• _Task requirements_: All of the data goes into your copy exactly as written. Images do not.
** Material provided follows **
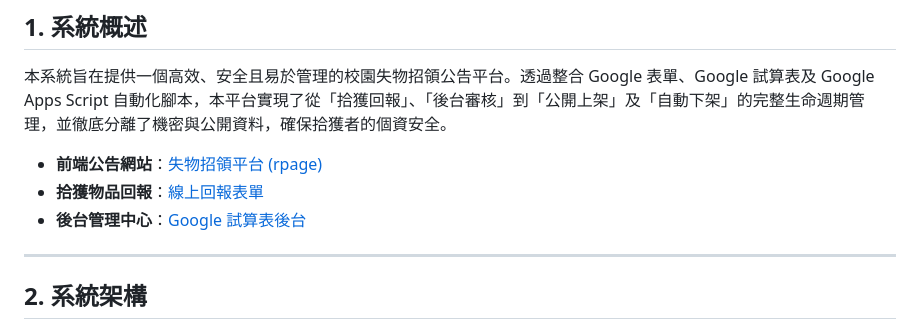
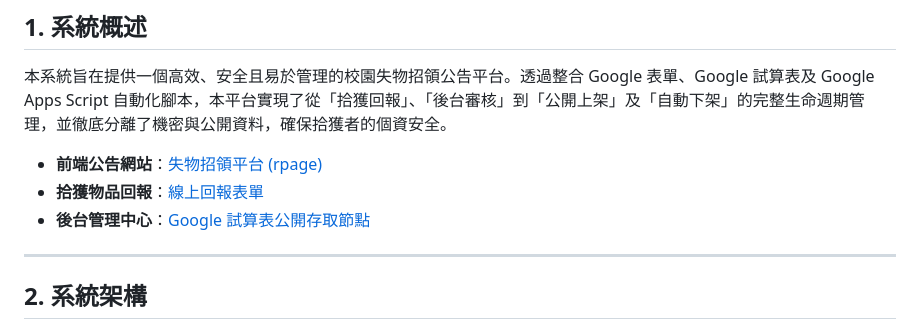
Before and after one commit to GDG-on-campus-NCUE/Student-Service-Section-RPage, a Markdown page: README.md, the part around the change printed below. Rendered like a GitHub page.

Commit message:
更新 README.md 中的前端公告網站與後台管理中心連結

```diff
--- a/README.md
+++ b/README.md
@@ -8,5 +8,5 @@
 -   **拾獲物品回報**：[線上回報表單](https://forms.gle/LaXeXCjMtK4wjHDW6)
--   **後台管理中心**：[Google 試算表後台](https://docs.google.com/spreadsheets/d/1-tbex3bF-Czw0IyaZSvakCWqaTGejWalRo64KEcCyfg/edit?usp=sharing)
+-   **後台管理中心**：[Google 試算表公開存取節點](https://docs.google.com/spreadsheets/d/1yGWyvzR3Jr6dRpZBATVhSVvEcc0FMQrWHPBqbYrgIag/edit?usp=sharing)
 
 ---
 
```
Also changed, not shown: other parts of README.md (+1 -1 lines).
** End of Material provided **
• _Completed task_:
Before and after one commit to GDG-on-campus-NCUE/Student-Service-Section-RPage, a Markdown page: README.md, the part around the change printed below. Rendered like a GitHub page.

Commit message:
更新 README.md 中的前端公告網站與後台管理中心連結

```diff
--- a/README.md
+++ b/README.md
@@ -8,5 +8,5 @@
 -   **拾獲物品回報**：[線上回報表單](https://forms.gle/LaXeXCjMtK4wjHDW6)
--   **後台管理中心**：[Google 試算表後台](https://docs.google.com/spreadsheets/d/1-tbex3bF-Czw0IyaZSvakCWqaTGejWalRo64KEcCyfg/edit?usp=sharing)
+-   **後台管理中心**：[Google 試算表公開存取節點](https://docs.google.com/spreadsheets/d/1yGWyvzR3Jr6dRpZBATVhSVvEcc0FMQrWHPBqbYrgIag/edit?usp=sharing)
 
 ---
 
```
Also changed, not shown: other parts of README.md (+1 -1 lines).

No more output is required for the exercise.